Finally, though, I was faded. I hadn’t eaten since breakfast, and it was after 6 … or sometime around 3 a.m. in Seattle. I plodded past a Buddist and Hindu temple, both of which were “in use.” I found a gorgeous town square with an upscale hotel, and decided it was time to play the stupid American.

I basically begged the concierge to call a cab for me. Which he did, with what I’m starting to think of as the standard Singapore smile.

I have never been so relieved to see a cab. I went straight to my room and drew a bath, after which I was ready for bed. But since it was only 7:30, I figured I should find something  to eat first.

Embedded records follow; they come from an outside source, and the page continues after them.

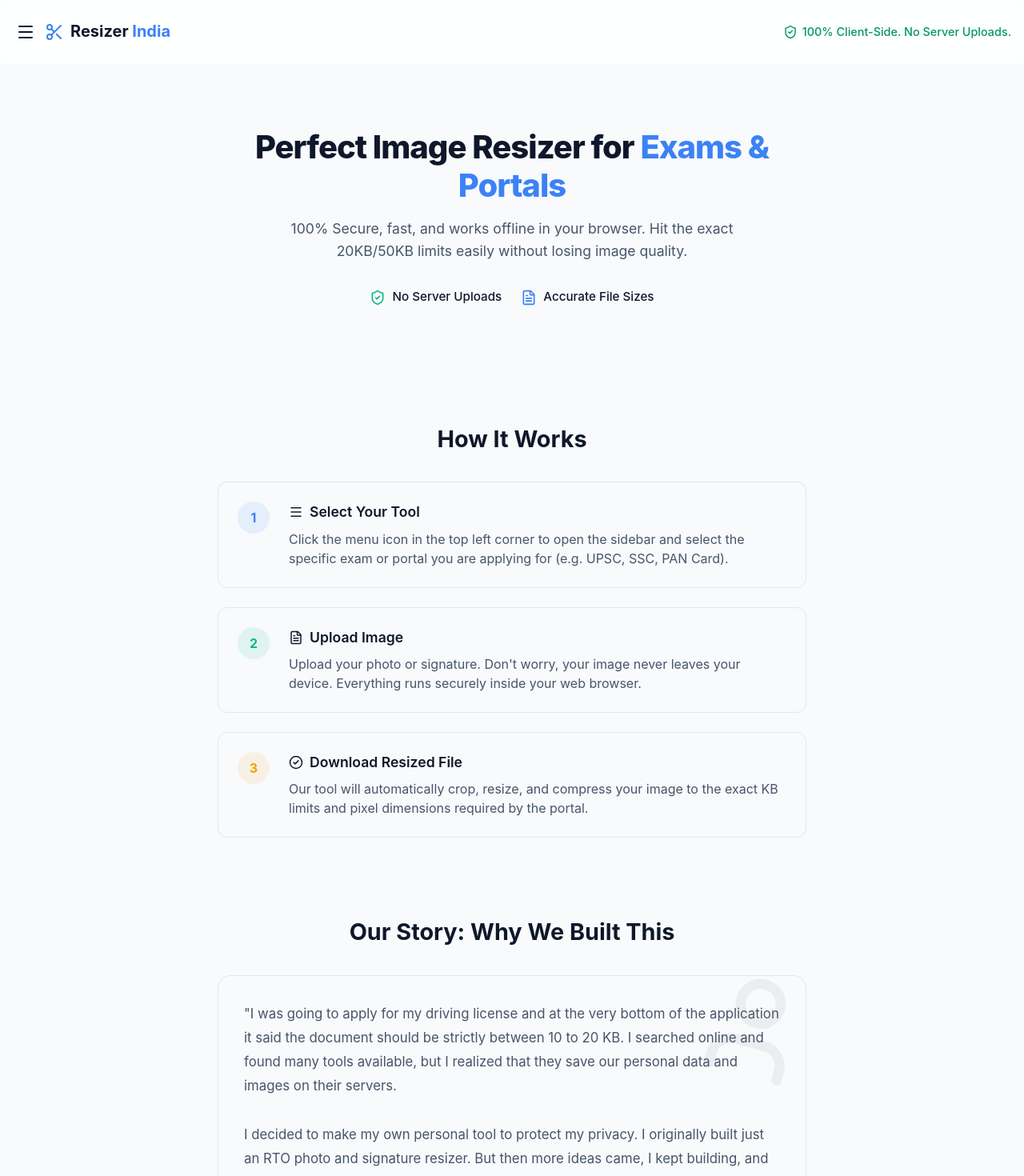
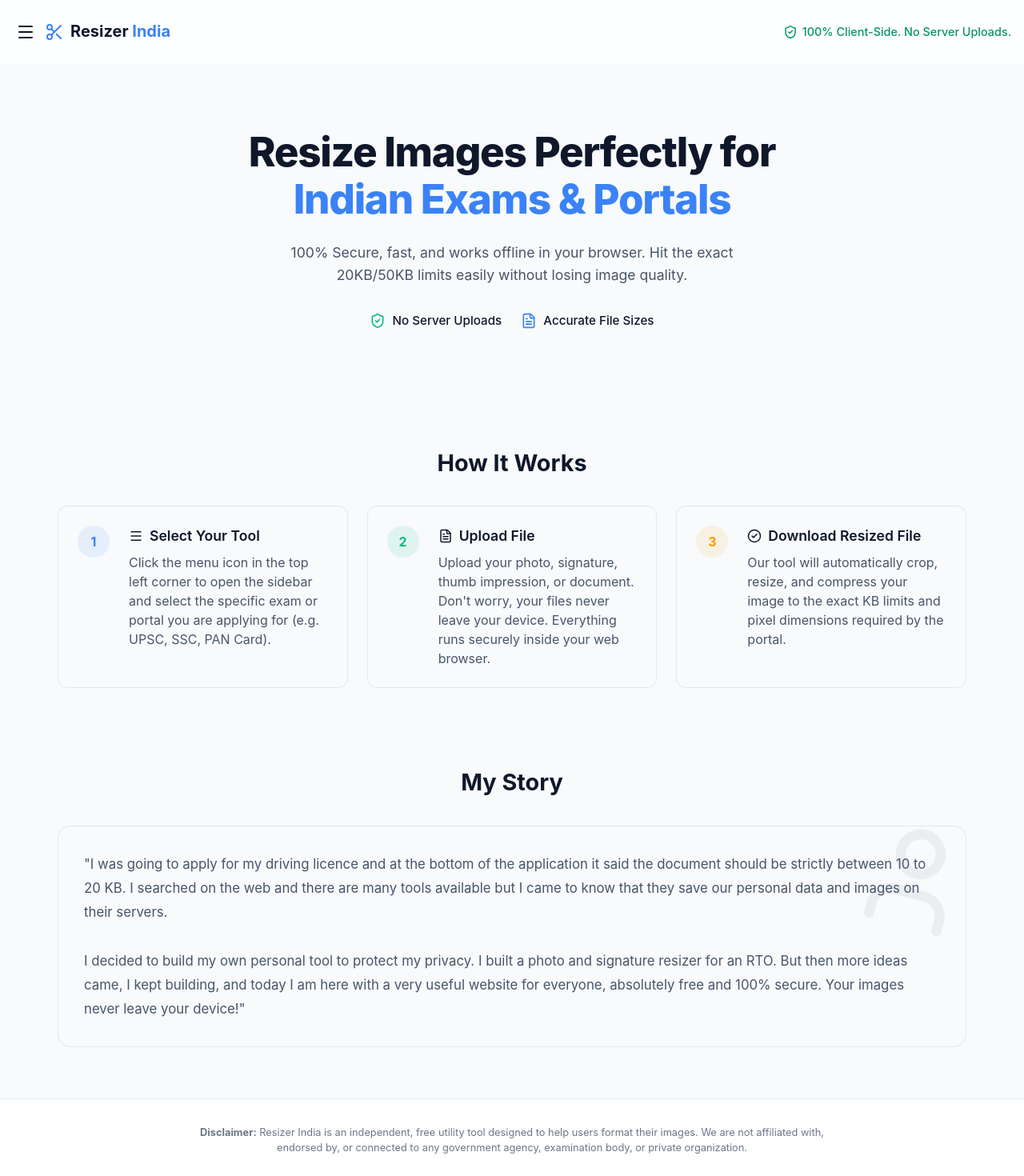
Before and after one commit to TechyNisarg/resizer-india, a React (Vite) app: page / in a window 1280 px wide. Shown: the top 1470 px of the page at 80% size. Built offline with nearby package versions, Linux system fonts and the light colour scheme.

Commit message:
style: expand landing page layout and update story copy

```diff
--- a/src/components/LandingPage.tsx
+++ b/src/components/LandingPage.tsx
@@ -3,10 +3,10 @@ import { ShieldCheck, FileText, CheckCircle2, User, Menu } from 'lucide-react';
 
 export const LandingPage: React.FC = () => {
   return (
-    <div className="landing-page" style={{ maxWidth: '800px', margin: '0 auto', paddingBottom: '4rem' }}>
+    <div className="landing-page" style={{ maxWidth: '1200px', margin: '0 auto', paddingBottom: '4rem' }}>
       <div style={{ textAlign: 'center', marginBottom: '4rem', padding: '3rem 1rem 1rem' }}>
-        <h1 style={{ fontSize: '2.5rem', fontWeight: 800, color: 'var(--text-primary)', marginBottom: '1rem', letterSpacing: '-0.025em', lineHeight: 1.2 }}>
-          Perfect Image Resizer for <span style={{ color: 'var(--primary)' }}>Exams & Portals</span>
+        <h1 style={{ fontSize: '3.2rem', fontWeight: 800, color: 'var(--text-primary)', marginBottom: '1.5rem', letterSpacing: '-0.025em', lineHeight: 1.15 }}>
+          Resize Images Perfectly for <br className="hide-on-mobile" /><span style={{ color: 'var(--primary)' }}>Indian Exams & Portals</span>
         </h1>
         <p style={{ fontSize: '1.1rem', color: 'var(--text-secondary)', maxWidth: '650px', margin: '0 auto 2rem', lineHeight: 1.6 }}>
           100% Secure, fast, and works offline in your browser. Hit the exact 20KB/50KB limits easily without losing image quality.
@@ -24,7 +24,7 @@ export const LandingPage: React.FC = () => {
       {/* How it works */}
       <div style={{ marginBottom: '4rem', padding: '0 1rem' }}>
         <h2 style={{ fontSize: '1.8rem', fontWeight: 700, color: 'var(--text-primary)', marginBottom: '2rem', textAlign: 'center' }}>How It Works</h2>
-        <div style={{ display: 'flex', flexDirection: 'column', gap: '1.5rem' }}>
+        <div style={{ display: 'grid', gridTemplateColumns: 'repeat(auto-fit, minmax(320px, 1fr))', gap: '1.5rem' }}>
 
           <div style={{ display: 'flex', gap: '1.5rem', background: 'var(--card-bg)', padding: '1.5rem', borderRadius: '12px', border: '1px solid var(--border-color)' }}>
             <div style={{ width: '40px', height: '40px', borderRadius: '50%', background: 'rgba(59, 130, 246, 0.1)', color: '#3b82f6', display: 'flex', alignItems: 'center', justifyContent: 'center', fontWeight: 'bold', flexShrink: 0 }}>1</div>
@@ -37,8 +37,8 @@ export const LandingPage: React.FC = () => {
           <div style={{ display: 'flex', gap: '1.5rem', background: 'var(--card-bg)', padding: '1.5rem', borderRadius: '12px', border: '1px solid var(--border-color)' }}>
             <div style={{ width: '40px', height: '40px', borderRadius: '50%', background: 'rgba(16, 185, 129, 0.1)', color: '#10b981', display: 'flex', alignItems: 'center', justifyContent: 'center', fontWeight: 'bold', flexShrink: 0 }}>2</div>
             <div>
-              <h3 style={{ fontSize: '1.1rem', fontWeight: 600, color: 'var(--text-primary)', marginBottom: '0.5rem', display: 'flex', alignItems: 'center', gap: '0.5rem' }}><FileText size={18} /> Upload Image</h3>
-              <p style={{ color: 'var(--text-secondary)', lineHeight: 1.5 }}>Upload your photo or signature. Don't worry, your image never leaves your device. Everything runs securely inside your web browser.</p>
+              <h3 style={{ fontSize: '1.1rem', fontWeight: 600, color: 'var(--text-primary)', marginBottom: '0.5rem', display: 'flex', alignItems: 'center', gap: '0.5rem' }}><FileText size={18} /> Upload File</h3>
+              <p style={{ color: 'var(--text-secondary)', lineHeight: 1.5 }}>Upload your photo, signature, thumb impression, or document. Don't worry, your files never leave your device. Everything runs securely inside your web browser.</p>
             </div>
           </div>
 
@@ -55,15 +55,15 @@ export const LandingPage: React.FC = () => {
 
       {/* Why We Built This */}
       <div style={{ padding: '0 1rem' }}>
-        <h2 style={{ fontSize: '1.8rem', fontWeight: 700, color: 'var(--text-primary)', marginBottom: '2rem', textAlign: 'center' }}>Our Story: Why We Built This</h2>
+        <h2 style={{ fontSize: '1.8rem', fontWeight: 700, color: 'var(--text-primary)', marginBottom: '2rem', textAlign: 'center' }}>My Story</h2>
         <div style={{ background: 'var(--card-bg)', padding: '2rem', borderRadius: '16px', border: '1px solid var(--border-color)', position: 'relative', overflow: 'hidden' }}>
           <div style={{ position: 'absolute', top: '-10px', right: '-10px', opacity: 0.05, transform: 'rotate(15deg)' }}>
             <User size={150} />
           </div>
           <p style={{ color: 'var(--text-secondary)', lineHeight: 1.8, fontSize: '1.05rem', position: 'relative', zIndex: 1 }}>
-            "I was going to apply for my driving license and at the very bottom of the application it said the document should be strictly between 10 to 20 KB. I searched online and found many tools available, but I realized that they save our personal data and images on their servers.
+            "I was going to apply for my driving licence and at the bottom of the application it said the document should be strictly between 10 to 20 KB. I searched on the web and there are many tools available but I came to know that they save our personal data and images on their servers.
             <br /><br />
-            I decided to make my own personal tool to protect my privacy. I originally built just an RTO photo and signature resizer. But then more ideas came, I kept building, and now I am here providing this highly useful website for everyone—completely free of cost and 100% secure. Your images never leave your device!"
+            I decided to build my own personal tool to protect my privacy. I built a photo and signature resizer for an RTO. But then more ideas came, I kept building, and today I am here with a very useful website for everyone, absolutely free and 100% secure. Your images never leave your device!"
           </p>
         </div>
       </div>
```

However, my options were limited because my feet hurt, I was exhausted and in no mood to try exotic new foods.

I wandered up to the Grand Club Lounge, which advertised all-day complimentary refreshments. Once there, I was immediately greeted by a hotel staffer, who informed me that the concierge could plan a full itinerary for me in the future, should I have time for more exploring.

I almost cried.

Instead, I went into the lounge to see if they had anything I wanted to eat.


I almost cried again.

Instead, I cheated. I went back to my room and ordered a ham sandwich and french fries from room service. I hated myself a little while I was eating them, and vowed to see the concierge today to plan a real sightseeing excursion, with a real meal at the end of it.

Wish me luck!